Overall geometryThe instruments studied had internal diameters at the mouth end that varied from 30 to 60 mm, and flares (output diameter/input diameter) that varied from 1.0 to 2.4. There are modest and statistically significant correlations between the internal diameter at the mouth end and the quality (larger diameters somewhat preferred), between the internal diameter at the output end and the quality (larger diameters somewhat preferred) and between the flare and the quality (larger flares somewhat preferred). This makes sense: the acoustic impedance has lower values for larger diameter pipes. A fatter pipe will have weaker high resonances and so, provided that the first resonance is strong enough to support a stable drone, it will be preferred. Similarly, flared pipes have weaker impedance peaks.
Science is often driven by curiosity, and the didjeridu is a curious instrument. How could a hollow piece of wood -- at the lips of a good player -- make such a range of sounds? The physics was more subtle than we expected.
The didjeridu is an iconic Australian instrument. We felt that it was appropriate that its operation should be understood first by an Australian team. (There was some international rivalry.) Several people -- including a physicist who is also a fine didjeridu player, some acoustical physicists and some students all collaborated on this project over a few years. The Didjshop became involved when we sought to understand what made an instrument a good one, and Svargo made available the set of instruments, plus his own extensive data and advice based on his long experience.
An important and broader question in music is this: Why do two different players (e.g. a great soloist and a beginner) make a different sound on the same instrument? In the case of wind instruments, the player's vocal tract is involved. If we understood this difference and could clearly explain it to music teachers, it could be important to music education. In the didjeridu, the effect of the player on the sound is most spectacular, so this was a good place to start.
In order to understand how the vocal tract was involved, we had to make measurements of acoustic impedance spectra, inside the player's mouth, while he played.
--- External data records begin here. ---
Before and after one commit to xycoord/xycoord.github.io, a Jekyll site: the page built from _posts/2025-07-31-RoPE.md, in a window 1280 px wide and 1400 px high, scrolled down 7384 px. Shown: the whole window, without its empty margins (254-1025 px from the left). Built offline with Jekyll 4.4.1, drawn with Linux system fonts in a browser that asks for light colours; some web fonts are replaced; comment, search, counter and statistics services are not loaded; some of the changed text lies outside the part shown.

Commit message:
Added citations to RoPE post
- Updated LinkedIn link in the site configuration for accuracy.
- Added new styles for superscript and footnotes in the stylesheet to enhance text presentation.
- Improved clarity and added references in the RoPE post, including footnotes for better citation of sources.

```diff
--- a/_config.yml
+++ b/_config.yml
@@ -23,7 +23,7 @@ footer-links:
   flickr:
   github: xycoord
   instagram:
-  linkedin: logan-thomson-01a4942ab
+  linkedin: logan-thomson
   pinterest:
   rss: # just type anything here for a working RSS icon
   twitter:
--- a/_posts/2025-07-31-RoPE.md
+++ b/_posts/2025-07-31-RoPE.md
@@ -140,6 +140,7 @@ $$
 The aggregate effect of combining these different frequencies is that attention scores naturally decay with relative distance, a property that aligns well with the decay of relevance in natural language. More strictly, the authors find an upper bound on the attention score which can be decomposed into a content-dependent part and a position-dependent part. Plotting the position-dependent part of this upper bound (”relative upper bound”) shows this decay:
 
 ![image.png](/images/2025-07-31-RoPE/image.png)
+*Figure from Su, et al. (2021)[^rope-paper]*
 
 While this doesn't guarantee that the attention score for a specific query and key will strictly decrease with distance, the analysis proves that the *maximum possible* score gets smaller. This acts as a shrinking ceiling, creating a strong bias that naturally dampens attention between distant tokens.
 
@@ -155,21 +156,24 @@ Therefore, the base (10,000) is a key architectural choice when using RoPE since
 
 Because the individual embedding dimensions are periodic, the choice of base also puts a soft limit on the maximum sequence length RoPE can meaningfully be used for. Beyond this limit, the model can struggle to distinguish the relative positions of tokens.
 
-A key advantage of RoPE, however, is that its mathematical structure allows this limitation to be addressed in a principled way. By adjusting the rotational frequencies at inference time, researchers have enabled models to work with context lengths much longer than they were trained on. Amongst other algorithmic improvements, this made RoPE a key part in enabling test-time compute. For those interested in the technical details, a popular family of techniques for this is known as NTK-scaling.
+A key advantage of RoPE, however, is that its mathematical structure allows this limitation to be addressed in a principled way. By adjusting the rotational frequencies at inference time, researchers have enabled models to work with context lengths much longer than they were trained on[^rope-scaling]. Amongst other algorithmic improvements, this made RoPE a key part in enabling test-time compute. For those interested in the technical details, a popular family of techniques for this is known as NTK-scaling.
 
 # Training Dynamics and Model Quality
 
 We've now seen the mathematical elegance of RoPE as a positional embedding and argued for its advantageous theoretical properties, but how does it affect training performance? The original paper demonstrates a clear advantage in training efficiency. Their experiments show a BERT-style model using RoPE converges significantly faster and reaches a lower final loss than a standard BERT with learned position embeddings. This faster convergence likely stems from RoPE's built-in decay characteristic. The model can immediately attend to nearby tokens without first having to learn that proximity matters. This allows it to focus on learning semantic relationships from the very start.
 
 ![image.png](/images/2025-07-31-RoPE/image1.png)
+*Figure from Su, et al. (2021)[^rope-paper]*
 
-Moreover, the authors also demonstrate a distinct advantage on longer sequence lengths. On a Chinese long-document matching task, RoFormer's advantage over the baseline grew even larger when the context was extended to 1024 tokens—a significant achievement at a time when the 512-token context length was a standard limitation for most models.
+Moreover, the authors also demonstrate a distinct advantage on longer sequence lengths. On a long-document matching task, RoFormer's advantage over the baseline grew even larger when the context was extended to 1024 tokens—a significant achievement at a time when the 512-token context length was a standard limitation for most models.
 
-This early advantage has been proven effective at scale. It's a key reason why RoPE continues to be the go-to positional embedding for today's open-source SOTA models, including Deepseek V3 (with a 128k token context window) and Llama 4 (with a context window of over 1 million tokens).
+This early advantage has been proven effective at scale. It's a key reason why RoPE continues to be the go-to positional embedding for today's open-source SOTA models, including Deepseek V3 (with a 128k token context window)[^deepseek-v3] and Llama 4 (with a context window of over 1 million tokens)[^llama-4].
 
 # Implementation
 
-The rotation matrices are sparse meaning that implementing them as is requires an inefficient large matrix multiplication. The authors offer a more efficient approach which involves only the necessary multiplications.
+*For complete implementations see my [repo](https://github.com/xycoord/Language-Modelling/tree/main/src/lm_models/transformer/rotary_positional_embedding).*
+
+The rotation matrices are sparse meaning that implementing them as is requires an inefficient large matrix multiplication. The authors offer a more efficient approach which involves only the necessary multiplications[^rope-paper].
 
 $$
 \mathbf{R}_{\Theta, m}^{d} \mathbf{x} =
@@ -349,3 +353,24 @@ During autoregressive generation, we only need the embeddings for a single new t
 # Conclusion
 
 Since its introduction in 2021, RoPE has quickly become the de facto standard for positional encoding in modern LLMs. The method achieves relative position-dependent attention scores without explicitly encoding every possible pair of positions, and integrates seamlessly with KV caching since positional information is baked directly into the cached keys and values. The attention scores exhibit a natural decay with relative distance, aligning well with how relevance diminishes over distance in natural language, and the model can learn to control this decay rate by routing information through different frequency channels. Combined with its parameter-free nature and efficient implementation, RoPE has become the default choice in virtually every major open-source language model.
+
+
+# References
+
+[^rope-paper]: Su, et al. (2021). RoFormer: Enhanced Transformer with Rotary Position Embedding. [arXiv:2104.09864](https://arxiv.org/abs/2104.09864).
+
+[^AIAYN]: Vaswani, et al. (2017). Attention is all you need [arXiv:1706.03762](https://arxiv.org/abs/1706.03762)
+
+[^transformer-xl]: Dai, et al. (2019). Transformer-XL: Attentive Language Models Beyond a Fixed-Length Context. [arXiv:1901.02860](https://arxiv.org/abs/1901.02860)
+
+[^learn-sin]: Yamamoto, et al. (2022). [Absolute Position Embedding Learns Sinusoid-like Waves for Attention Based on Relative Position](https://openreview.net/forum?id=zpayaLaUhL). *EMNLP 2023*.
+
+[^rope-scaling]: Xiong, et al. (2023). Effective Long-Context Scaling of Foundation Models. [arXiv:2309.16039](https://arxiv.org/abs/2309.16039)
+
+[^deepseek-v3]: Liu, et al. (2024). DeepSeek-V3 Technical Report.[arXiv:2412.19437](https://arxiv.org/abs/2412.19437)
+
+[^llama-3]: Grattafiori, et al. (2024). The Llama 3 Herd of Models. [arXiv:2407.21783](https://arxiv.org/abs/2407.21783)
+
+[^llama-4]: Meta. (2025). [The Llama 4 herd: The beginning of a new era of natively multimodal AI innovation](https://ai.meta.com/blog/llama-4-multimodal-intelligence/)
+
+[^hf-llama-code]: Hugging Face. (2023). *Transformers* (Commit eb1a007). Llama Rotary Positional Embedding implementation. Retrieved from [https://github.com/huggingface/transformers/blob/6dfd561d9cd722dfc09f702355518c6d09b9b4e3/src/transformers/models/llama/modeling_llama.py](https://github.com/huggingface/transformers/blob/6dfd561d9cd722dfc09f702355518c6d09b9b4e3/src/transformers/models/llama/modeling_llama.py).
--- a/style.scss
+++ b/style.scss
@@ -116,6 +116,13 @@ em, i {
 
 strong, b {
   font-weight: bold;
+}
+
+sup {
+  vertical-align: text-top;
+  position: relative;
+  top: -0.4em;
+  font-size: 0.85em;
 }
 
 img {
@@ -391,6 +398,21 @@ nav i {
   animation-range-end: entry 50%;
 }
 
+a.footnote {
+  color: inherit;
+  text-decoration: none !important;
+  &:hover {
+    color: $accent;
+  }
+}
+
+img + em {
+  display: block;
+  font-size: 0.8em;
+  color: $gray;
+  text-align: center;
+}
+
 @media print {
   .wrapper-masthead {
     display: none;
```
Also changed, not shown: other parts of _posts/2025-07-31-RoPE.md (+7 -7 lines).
This was technically demanding, chiefly because it is so loud in the player's mouth -- the lips radiate sound 'backwards' into the mouth roughly as loudly as they radiate it into the instrument. So we have extended acoustical technology in order to study this problem.
We have now extended the technique and are using it to study other wind instruments.
Formal references for more informationThe first of these papers is the technical paper that describes, for a technical reader, the work related less formally on this page. That and several other references below are reproduced with kind permission of the editors and publishers.
Links for the didjeridu/yidaki and related material
This research was supported by the Australian Research Council.